• TASK OBJECTIVE: Copy out the listing that follows, exact in every word, and skip the images.

### DATA FOR REVIEW ###

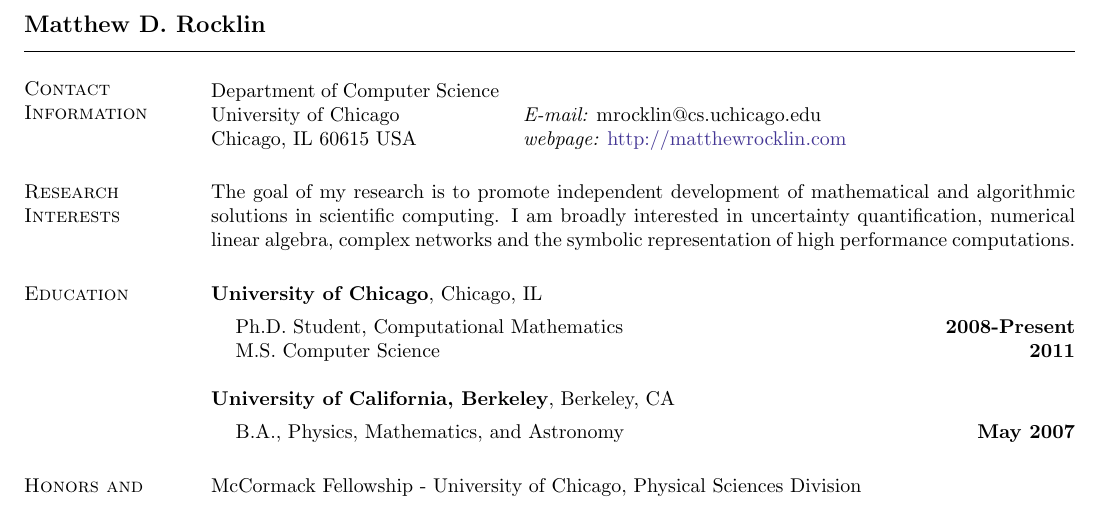
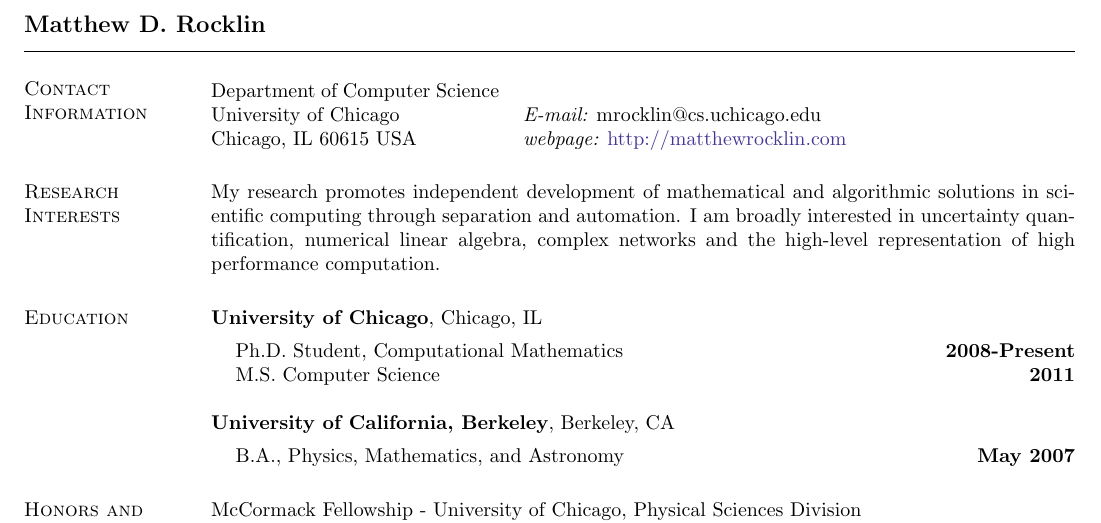
Before and after one commit to mrocklin/cv, a LaTeX CV (mrocklin-cv.tex): part of page 1 of 2, cut so that both start at the same text. Compiled offline with pdfLaTeX.

Commit message:
minor edits
git-svn-id: https://phoenixforge.cs.uchicago.edu/svn/mrocklin/workspace/CV@88 57f84c2c-4e0e-45c4-a345-e60529541cfd

```diff
--- a/mrocklin-cv.tex
+++ b/mrocklin-cv.tex
@@ -46,7 +46,7 @@
 %========= RESEARCH =========
 \section{\sc Research Interests}
 
-The goal of my research is to promote independent development of mathematical and algorithmic solutions in scientific computing. I am broadly interested in uncertainty quantification, numerical linear algebra, complex networks and the symbolic representation of high performance computations.
+My research promotes independent development of mathematical and algorithmic solutions in scientific computing through separation and automation. I am broadly interested in uncertainty quantification, numerical linear algebra, complex networks and the high-level representation of high performance computation.
 
 %========= EDUCATION ==========
 \section{\sc Education}
```
Also changed, not shown: software.md (+2 -0 lines), mrocklin-cv.tex (1 more changed lines).
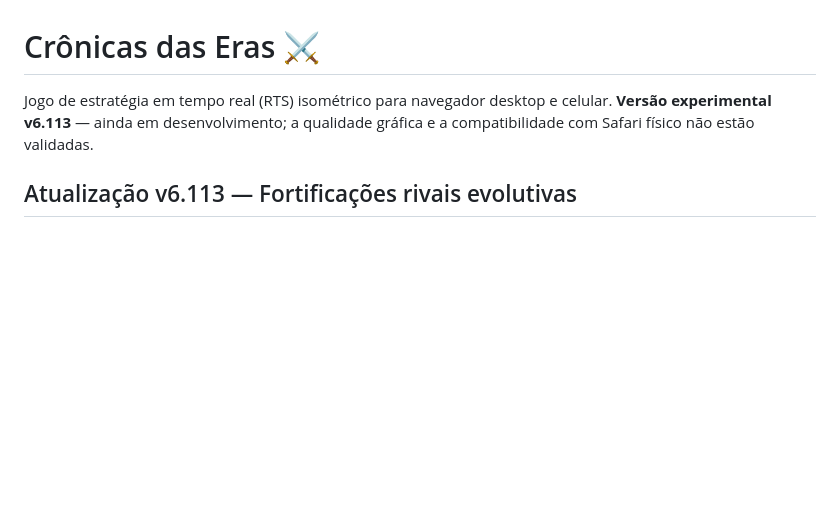
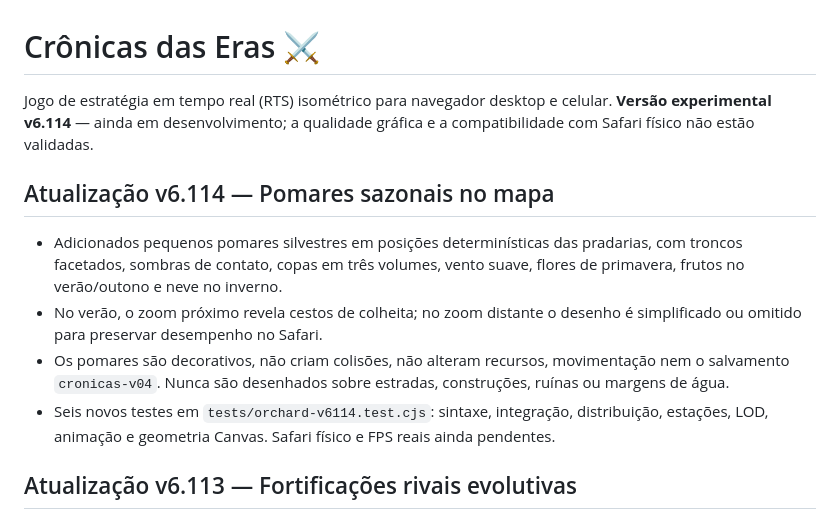
Before and after one commit to weberjoao7-hub/Cronicas-das-Erass, a Markdown page: README.md, the part around the change. Rendered like a GitHub page; blank space fills up the shorter version.

Commit message:
docs: describe v6.114 fruit groves and Safari validation limits

```diff
--- a/README.md
+++ b/README.md
@@ -1,6 +1,12 @@
 # Crônicas das Eras ⚔️
 
-Jogo de estratégia em tempo real (RTS) isométrico para navegador desktop e celular. **Versão experimental v6.113** — ainda em desenvolvimento; a qualidade gráfica e a compatibilidade com Safari físico não estão validadas.
+Jogo de estratégia em tempo real (RTS) isométrico para navegador desktop e celular. **Versão experimental v6.114** — ainda em desenvolvimento; a qualidade gráfica e a compatibilidade com Safari físico não estão validadas.
+
+## Atualização v6.114 — Pomares sazonais no mapa
+- Adicionados pequenos pomares silvestres em posições determinísticas das pradarias, com troncos facetados, sombras de contato, copas em três volumes, vento suave, flores de primavera, frutos no verão/outono e neve no inverno.
+- No verão, o zoom próximo revela cestos de colheita; no zoom distante o desenho é simplificado ou omitido para preservar desempenho no Safari.
+- Os pomares são decorativos, não criam colisões, não alteram recursos, movimentação nem o salvamento `cronicas-v04`. Nunca são desenhados sobre estradas, construções, ruínas ou margens de água.
+- Seis novos testes em `tests/orchard-v6114.test.cjs`: sintaxe, integração, distribuição, estações, LOD, animação e geometria Canvas. Safari físico e FPS reais ainda pendentes.
 
 ## Atualização v6.113 — Fortificações rivais evolutivas
 - Fortaleza rival ganhou muralhas isométricas integradas ao chão: paliçada de troncos nas primeiras eras, muralhas de pedra nas eras antigas, ameias e torre de bastião na fase medieval, ferragens e reforços industriais nas eras avançadas.
```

###

• YOUR SOLUTION:
Before and after one commit to mrocklin/cv, a LaTeX CV (mrocklin-cv.tex): part of page 1 of 2, cut so that both start at the same text. Compiled offline with pdfLaTeX.

Commit message:
minor edits
git-svn-id: https://phoenixforge.cs.uchicago.edu/svn/mrocklin/workspace/CV@88 57f84c2c-4e0e-45c4-a345-e60529541cfd

```diff
--- a/mrocklin-cv.tex
+++ b/mrocklin-cv.tex
@@ -46,7 +46,7 @@
 %========= RESEARCH =========
 \section{\sc Research Interests}
 
-The goal of my research is to promote independent development of mathematical and algorithmic solutions in scientific computing. I am broadly interested in uncertainty quantification, numerical linear algebra, complex networks and the symbolic representation of high performance computations.
+My research promotes independent development of mathematical and algorithmic solutions in scientific computing through separation and automation. I am broadly interested in uncertainty quantification, numerical linear algebra, complex networks and the high-level representation of high performance computation.
 
 %========= EDUCATION ==========
 \section{\sc Education}
```
Also changed, not shown: software.md (+2 -0 lines), mrocklin-cv.tex (1 more changed lines).
Before and after one commit to weberjoao7-hub/Cronicas-das-Erass, a Markdown page: README.md, the part around the change. Rendered like a GitHub page; blank space fills up the shorter version.

Commit message:
docs: describe v6.114 fruit groves and Safari validation limits

```diff
--- a/README.md
+++ b/README.md
@@ -1,6 +1,12 @@
 # Crônicas das Eras ⚔️
 
-Jogo de estratégia em tempo real (RTS) isométrico para navegador desktop e celular. **Versão experimental v6.113** — ainda em desenvolvimento; a qualidade gráfica e a compatibilidade com Safari físico não estão validadas.
+Jogo de estratégia em tempo real (RTS) isométrico para navegador desktop e celular. **Versão experimental v6.114** — ainda em desenvolvimento; a qualidade gráfica e a compatibilidade com Safari físico não estão validadas.
+
+## Atualização v6.114 — Pomares sazonais no mapa
+- Adicionados pequenos pomares silvestres em posições determinísticas das pradarias, com troncos facetados, sombras de contato, copas em três volumes, vento suave, flores de primavera, frutos no verão/outono e neve no inverno.
+- No verão, o zoom próximo revela cestos de colheita; no zoom distante o desenho é simplificado ou omitido para preservar desempenho no Safari.
+- Os pomares são decorativos, não criam colisões, não alteram recursos, movimentação nem o salvamento `cronicas-v04`. Nunca são desenhados sobre estradas, construções, ruínas ou margens de água.
+- Seis novos testes em `tests/orchard-v6114.test.cjs`: sintaxe, integração, distribuição, estações, LOD, animação e geometria Canvas. Safari físico e FPS reais ainda pendentes.
 
 ## Atualização v6.113 — Fortificações rivais evolutivas
 - Fortaleza rival ganhou muralhas isométricas integradas ao chão: paliçada de troncos nas primeiras eras, muralhas de pedra nas eras antigas, ameias e torre de bastião na fase medieval, ferragens e reforços industriais nas eras avançadas.
```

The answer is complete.